### REQUIREMENT
The expected response is the full set of records, unchanged.

%%

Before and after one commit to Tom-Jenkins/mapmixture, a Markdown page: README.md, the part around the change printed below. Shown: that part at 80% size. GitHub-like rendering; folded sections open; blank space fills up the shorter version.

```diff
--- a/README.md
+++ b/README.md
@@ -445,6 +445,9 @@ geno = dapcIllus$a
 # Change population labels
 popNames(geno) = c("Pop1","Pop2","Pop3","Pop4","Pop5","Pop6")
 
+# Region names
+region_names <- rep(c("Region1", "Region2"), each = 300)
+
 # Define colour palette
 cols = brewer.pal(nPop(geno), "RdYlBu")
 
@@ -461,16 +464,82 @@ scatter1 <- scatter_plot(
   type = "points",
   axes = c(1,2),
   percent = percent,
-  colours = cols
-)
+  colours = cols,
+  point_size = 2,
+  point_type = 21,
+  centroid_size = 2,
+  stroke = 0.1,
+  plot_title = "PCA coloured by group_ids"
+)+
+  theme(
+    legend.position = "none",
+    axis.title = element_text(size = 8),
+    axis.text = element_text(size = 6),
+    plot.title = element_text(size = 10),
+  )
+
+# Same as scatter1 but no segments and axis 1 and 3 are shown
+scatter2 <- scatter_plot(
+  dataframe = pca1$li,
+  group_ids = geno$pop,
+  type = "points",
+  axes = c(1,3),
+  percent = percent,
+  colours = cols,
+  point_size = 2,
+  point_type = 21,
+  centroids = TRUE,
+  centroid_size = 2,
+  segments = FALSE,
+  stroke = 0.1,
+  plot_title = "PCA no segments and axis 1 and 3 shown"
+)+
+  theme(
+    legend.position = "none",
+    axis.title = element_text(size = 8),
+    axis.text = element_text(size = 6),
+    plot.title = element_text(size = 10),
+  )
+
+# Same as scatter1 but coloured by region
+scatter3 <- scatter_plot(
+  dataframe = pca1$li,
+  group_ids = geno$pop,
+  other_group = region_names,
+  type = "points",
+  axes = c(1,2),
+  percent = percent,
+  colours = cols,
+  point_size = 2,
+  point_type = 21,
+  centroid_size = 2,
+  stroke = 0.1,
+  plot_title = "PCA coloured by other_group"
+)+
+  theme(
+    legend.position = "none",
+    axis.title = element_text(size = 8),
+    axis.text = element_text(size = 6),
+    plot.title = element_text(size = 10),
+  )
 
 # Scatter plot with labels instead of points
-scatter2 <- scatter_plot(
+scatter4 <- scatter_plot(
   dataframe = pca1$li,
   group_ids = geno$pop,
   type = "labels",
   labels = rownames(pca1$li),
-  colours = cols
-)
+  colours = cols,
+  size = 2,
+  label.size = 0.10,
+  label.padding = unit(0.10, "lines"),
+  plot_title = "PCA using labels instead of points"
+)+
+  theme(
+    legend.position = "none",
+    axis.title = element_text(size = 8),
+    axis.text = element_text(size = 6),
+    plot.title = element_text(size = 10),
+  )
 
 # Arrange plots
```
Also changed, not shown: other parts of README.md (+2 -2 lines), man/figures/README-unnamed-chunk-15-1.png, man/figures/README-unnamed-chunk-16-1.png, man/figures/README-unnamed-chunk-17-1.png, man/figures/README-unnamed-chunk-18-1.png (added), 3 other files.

%%

### SOLUTION TO THIS TASK
Before and after one commit to Tom-Jenkins/mapmixture, a Markdown page: README.md, the part around the change printed below. Shown: that part at 80% size. GitHub-like rendering; folded sections open; blank space fills up the shorter version.

```diff
--- a/README.md
+++ b/README.md
@@ -445,6 +445,9 @@ geno = dapcIllus$a
 # Change population labels
 popNames(geno) = c("Pop1","Pop2","Pop3","Pop4","Pop5","Pop6")
 
+# Region names
+region_names <- rep(c("Region1", "Region2"), each = 300)
+
 # Define colour palette
 cols = brewer.pal(nPop(geno), "RdYlBu")
 
@@ -461,16 +464,82 @@ scatter1 <- scatter_plot(
   type = "points",
   axes = c(1,2),
   percent = percent,
-  colours = cols
-)
+  colours = cols,
+  point_size = 2,
+  point_type = 21,
+  centroid_size = 2,
+  stroke = 0.1,
+  plot_title = "PCA coloured by group_ids"
+)+
+  theme(
+    legend.position = "none",
+    axis.title = element_text(size = 8),
+    axis.text = element_text(size = 6),
+    plot.title = element_text(size = 10),
+  )
+
+# Same as scatter1 but no segments and axis 1 and 3 are shown
+scatter2 <- scatter_plot(
+  dataframe = pca1$li,
+  group_ids = geno$pop,
+  type = "points",
+  axes = c(1,3),
+  percent = percent,
+  colours = cols,
+  point_size = 2,
+  point_type = 21,
+  centroids = TRUE,
+  centroid_size = 2,
+  segments = FALSE,
+  stroke = 0.1,
+  plot_title = "PCA no segments and axis 1 and 3 shown"
+)+
+  theme(
+    legend.position = "none",
+    axis.title = element_text(size = 8),
+    axis.text = element_text(size = 6),
+    plot.title = element_text(size = 10),
+  )
+
+# Same as scatter1 but coloured by region
+scatter3 <- scatter_plot(
+  dataframe = pca1$li,
+  group_ids = geno$pop,
+  other_group = region_names,
+  type = "points",
+  axes = c(1,2),
+  percent = percent,
+  colours = cols,
+  point_size = 2,
+  point_type = 21,
+  centroid_size = 2,
+  stroke = 0.1,
+  plot_title = "PCA coloured by other_group"
+)+
+  theme(
+    legend.position = "none",
+    axis.title = element_text(size = 8),
+    axis.text = element_text(size = 6),
+    plot.title = element_text(size = 10),
+  )
 
 # Scatter plot with labels instead of points
-scatter2 <- scatter_plot(
+scatter4 <- scatter_plot(
   dataframe = pca1$li,
   group_ids = geno$pop,
   type = "labels",
   labels = rownames(pca1$li),
-  colours = cols
-)
+  colours = cols,
+  size = 2,
+  label.size = 0.10,
+  label.padding = unit(0.10, "lines"),
+  plot_title = "PCA using labels instead of points"
+)+
+  theme(
+    legend.position = "none",
+    axis.title = element_text(size = 8),
+    axis.text = element_text(size = 6),
+    plot.title = element_text(size = 10),
+  )
 
 # Arrange plots
```
Also changed, not shown: other parts of README.md (+2 -2 lines), man/figures/README-unnamed-chunk-15-1.png, man/figures/README-unnamed-chunk-16-1.png, man/figures/README-unnamed-chunk-17-1.png, man/figures/README-unnamed-chunk-18-1.png (added), 3 other files.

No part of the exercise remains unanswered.